The “boys,” as they’re still called, are Hughie and Tony (born four years after Hughie). “They’re full of life, the type of people who always make you laugh,” says Ebeling. “If you’re going to have a party on Saturday night, you’d definitely want to have them over.” Neither brother seems reluctant to capitalize on Hillary’s fame. Today Hughie, a former public defender in Miami, is a contender for the Democratic nomination for U.S. Senate in Florida. (The Clintons have not campaigned on Hughie’s behalf, and as of press time had no plans to do so, according to Neel Lattimore, deputy press secretary to the First Lady.) Tony, a private investigator who became a field director for the Democratic National Committee in Washington after Bill Clinton’s election, recently married Nicole Boxer, daughter of California senator Barbara Boxer, in a White House ceremony.
At Maine South, the boys were known as fun-loving jocks. The Rodhams expected them to perform as well on the football field as Hillary did in the classroom, but their father seldom was impressed. “I got nothing to say to you,” Hugh Rodham reportedly groused after Hughie, the quarterback, completed 10 of 11 passes in his best game, “except you should have completed the other one.” Hillary faced the same tough standards. She’d bring home straight A’s, and Hugh would mutter, ‘’You must go to a pretty easy school.”
By all accounts, the Rodhams were a tight-knit, Hallmark-moment kind of family. They worshiped at the First United Methodist Church. They played pinochle, a card game of logic and shrewdness. And, as Hillary confessed during her command-performance news conference in April 1994, she learned to read stock tables on her father’s knee. Every summer, Hugh Rodham packed up the Cadillac and hauled the family to a cabin at the edge of Lake Iola, near Scranton. With no indoor plumbing and no running water, their stay was something of a rugged adventure for the boys and a nuisance for Hillary, who used to complain about it to Ebeling. On one trip, Hugh Rodham showed them the coal mine where he worked during the Depression, stressing the importance of a college education.
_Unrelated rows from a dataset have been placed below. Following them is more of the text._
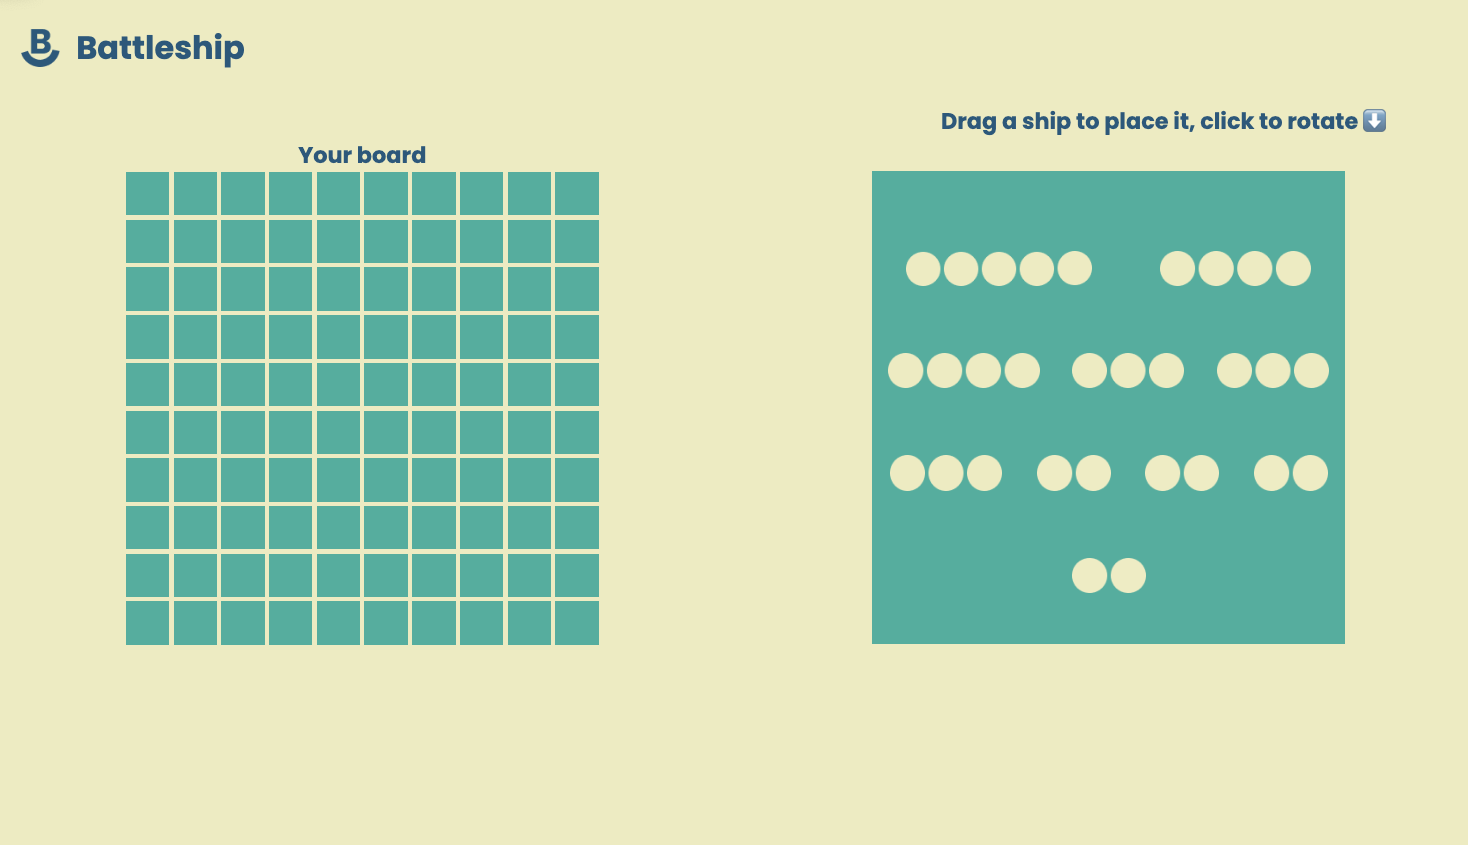
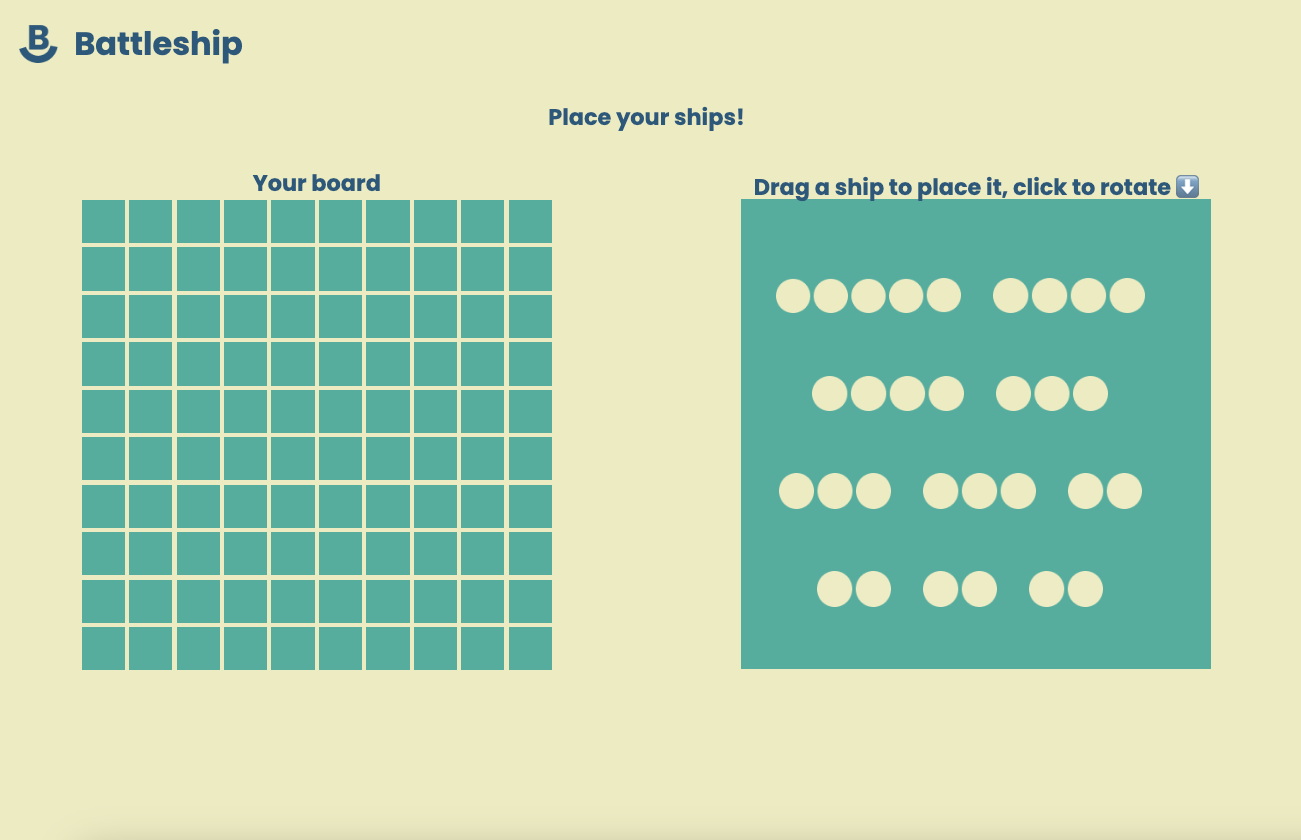
corrects the readme

diff --git a/style/style.css b/style/style.css
@@ -39,7 +39,7 @@ header h1 {
 
 header h2 {
   font-size: 1.4rem;
-  margin: 0 6rem;
+  margin: 2rem 10rem;
 }
 
 #logo {
@@ -56,14 +56,19 @@ header h2 {
   display: flex;
   flex-direction: row;
   flex-wrap: wrap;
-  justify-content: space-around;
-  padding-top: 4rem;
+  justify-content: center;
+  padding-top: 1rem;
   margin-top: 2rem;
 }
 
 #ships-to-drag img {
   height: 2.2rem;
-  margin: 1rem;
+  margin-right: 2rem;
+}
+
+#ships-to-drag h2 {
+  margin-top: -2.8rem;
+  margin-bottom: 0;
 }
 
 .over {

diff --git a/index.html b/index.html
@@ -255,6 +255,7 @@
         </div>
         <div id="ships-to-drag-container">
           <div id="ships-to-drag">
+            <h2>Drag a ship to place it, click to rotate ⬇</h2>
             <img draggable="true" class="5" src="images/Frame 1.png" />
             <img draggable="true" class="4" src="images/Frame 2.png" />
             <img draggable="true" class="4" src="images/Frame 2.png" />

diff --git a/script.js b/script.js
@@ -122,8 +122,7 @@ function renderMessage() {
   } else if (winner) {
     messageEl.innerHTML = `${winner} won!`;
   } else {
-    messageEl.innerHTML = `Drag a ship to place it, click to rotate ⬇`;
-    messageEl.style.textAlign = "right";
+    messageEl.innerHTML = `Place your ships!`;
   }
 }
Though secure financially, the Rodhams didn’t spoil their children. Instead of doling out allowances for household chores, they urged Hillary and her brothers to earn their own money. “We used to have dandelion-pulling contests-a penny a dandelion,” Tony Rodham told People. “[But] after your errands, you’d walk in and say, ‘Gee, Dad, I could use another two or three dollars.’ He’d flop another potato on your dinner plate and say, ‘That’s your reward.’” In junior high, Hillary babysat, and in high school she coordinated children’s programs at South Park in Park Ridge.